|2||10 & 11||1908||Baldwin||1|
Locobase 13046 describes a very similar logging Mikado pair built for the McCloud River in 1907. The current pair had a larger grate and firebox and a longer engine wheelbase, but were otherwise essentially identical.
Baldwin had originally sold the pair in this entry to the Missouri River & Northwestern. As the day approached to deliver the engines, however, the MR & N entered foreclosure and the pair was sold to the Rapid City, Black Hills & Western of Armistead, Idaho. But the specs show that the engines were relettered for the Montana-based G & P, indicating RCBH & W's inability to accept them.
Meanwhile, W A McCutcheon secured the backing he needed to build a line that would linking the Oregon Short Line junction at Armistead, Mont over the Bannock Pass to Gilmore, Idaho then on to Salmon, which lay 100 miles to the west and south. The 10 and 11 constituted all of the motive power available.
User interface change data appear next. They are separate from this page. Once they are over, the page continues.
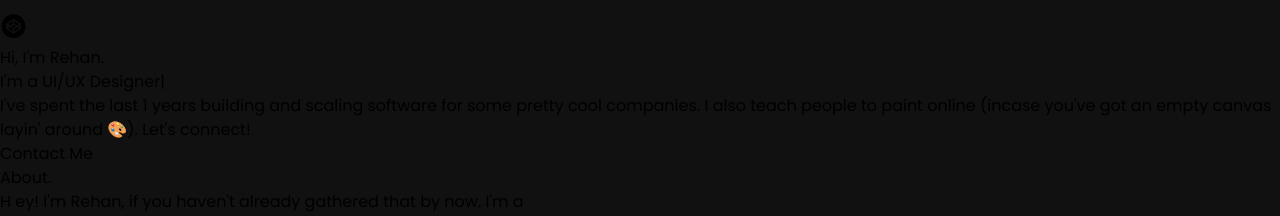
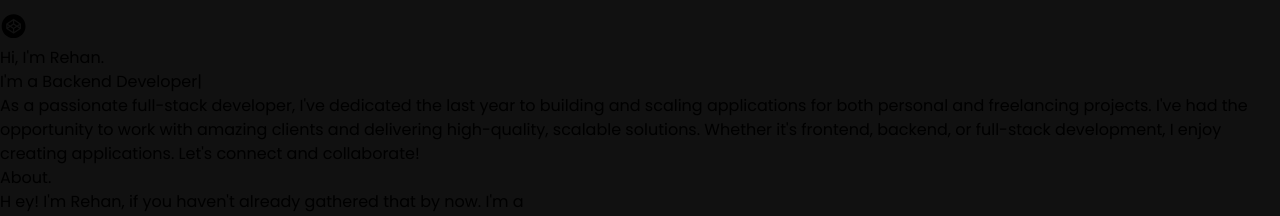
Before and after one commit to rehan-adi/My_Portfolio, a React (Vite) app: page / in a window 1280 px wide. Shown: the part 270-486 px from the top of the page. Built offline with nearby package versions, Linux system fonts and the light colour scheme.

Commit message:
Make changes on Main section

```diff
--- a/src/components/MainSection.jsx
+++ b/src/components/MainSection.jsx
@@ -1,24 +1,23 @@
+import React from 'react'
 import { motion } from 'framer-motion'
-import React from 'react'
 import { TypeAnimation } from 'react-type-animation'
 
 function MainSection() {
 
-
     return (
         <motion.div id='home'
-         initial={{opacity: 0, y:75}}
-         animate={{opacity: 1, y: 0}}
-         transition={{duration: 0.5, delay: 0.25}}
-          className='lg:h-[100vh] h-screen lg:py-0 py-7 relative z-10 text-white flex justify-center lg:pl-0 pl-8 items-center '>
-            <div  className=''>
+            initial={{ opacity: 0, y: 75 }}
+            animate={{ opacity: 1, y: 0 }}
+            transition={{ duration: 0.5, delay: 0.25 }}
+            className='lg:h-[100vh] h-screen lg:py-0 py-7 relative z-10 text-white flex justify-center lg:pl-0 pl-8 items-center '>
+            <div className=''>
                 <h1 className='text-[#EBECF3] font-extrabold text-5xl lg:text-8xl' >Hi, I'm Rehan<span className='text-[#0AE448]'>.</span></h1>
-                <h2  className='lg:text-4xl text-xl mt-5'> I'm  a <span className='text-[#0AE448] font-bold lg:text-5xl text-2xl'> <TypeAnimation sequence={['Frontend Developer', 2000, ' UI/UX Designer', 2000, 'Entrepreneur', 2000]} repeat={Infinity} speed={50} /></span></h2>
-               <div className='w-[80vw] lg:w-[45vw]'>
-               <p className='mt-5 text-[#EBECF3] text-sm lg:text-lg font-normal' >I've spent the last 1 years building and scaling software for some pretty cool companies. I also teach people to paint online (incase you've got an empty canvas layin' around 🎨). Let's connect!</p>
-               </div>
-                <div >
-                    <button  className='py-3 text-sm lg:text-lg font-normal mt-5 px-3 lg:px-6 bg-[#0AE448] text-[#080808] rounded-md'>Contact Me</button>
+                <h2 className='lg:text-4xl text-xl mt-5'> I'm  a <span className='text-[#0AE448] font-bold lg:text-5xl text-2xl'> <TypeAnimation sequence={['Frontend Developer', 2000, ' Backend Developer', 2000, 'Full stack Developer', 2000]} repeat={Infinity} speed={50} /></span></h2>
+                <div className='w-[80vw] lg:w-[45vw]'>
+                    <p className='mt-5 text-[#EBECF3] text-sm lg:text-lg font-normal' ><p className='mt-5 text-[#EBECF3] text-sm lg:text-lg font-normal'>
+                        As a passionate full-stack developer, I've dedicated the last year to building and scaling applications for both personal and freelancing projects. I've had the opportunity to work with amazing clients and delivering high-quality, scalable solutions. Whether it's frontend, backend, or full-stack development, I enjoy creating applications. Let's connect and collaborate!
+                    </p>
+                    </p>
                 </div>
                 <div>
                 </div>
```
Within a few years, the G & P (aka the "Get off and Push") had demonstrated its inability to generate a profit and its financial angel, the Northern Pacific, wrote it off. It carried on pulling lead and silver ore trains from Leadore, but an explosion in 1927, the exhaustion of the mines in 1929, the same year as the beginning of the Great Depression sealed its fate.
The Reference Series article said that frequent derailments ultimately led to the line's abandonment: "On the last day [April 30, 1939], with his locomotive derailed three times, the engineer decided to quit. So the Gilmore & Pittsburgh shut down."
Abandoned in 1940 with the rest of the railroad, the two Mikados were broken up for scrap in 1946.
|Principal Dimensions by Steve Llanso of Sweat House Media|
|Railroad||Gilmore & Pittsburgh|
|Number in Class||2|
|Builder||Burnham, Williams & Co|
|Locomotive Length and Weight|
|Driver Wheelbase (ft / m)||13.08 / 3.99|
|Engine Wheelbase (ft / m)||28 / 8.53|
|Ratio of driving wheelbase to overall engine wheebase||0.47|
|Overall Wheelbase (engine & tender) (ft / m)|
|Axle Loading (Maximum Weight per Axle) (lbs / kg)|
|Weight on Drivers (lbs / kg)||132,900 / 60,282|
|Engine Weight (lbs / kg)||179,000 / 81,193|
|Tender Loaded Weight (lbs / kg)||80,000 / 36,287|
|Total Engine and Tender Weight (lbs / kg)||259,000 / 117,480|
|Tender Water Capacity (gals / ML)||8000 / 30.30|
|Tender Fuel Capacity (oil/coal) (gals/tons / ML/MT)||8 / 7.30|
|Minimum weight of rail (calculated) (lb/yd / kg/m)||55 / 27.50|
|Geometry Relating to Tractive Effort|
|Driver Diameter (in / mm)||48 / 1219|
|Boiler Pressure (psi / kPa)||180 / 12.40|
|High Pressure Cylinders (dia x stroke) (in / mm)||20" x 28" / 508x711|
|Tractive Effort (lbs / kg)||35,700 / 16193.27|
|Factor of Adhesion (Weight on Drivers/Tractive Effort)||3.72|
|Firebox Area (sq ft / m2)||178 / 16.54|
|Grate Area (sq ft / m2)||54 / 5.02|
|Evaporative Heating Surface (sq ft / m2)||3186 / 295.99|
|Superheating Surface (sq ft / m2)|
|Combined Heating Surface (sq ft / m2)||3186 / 295.99|
|Evaporative Heating Surface/Cylinder Volume||312.93|
|Computations Relating to Power Output (More Information)|
|Robert LeMassena's Power Computation||9720|
|Same as above plus superheater percentage||9720|
|Same as above but substitute firebox area for grate area||32,040|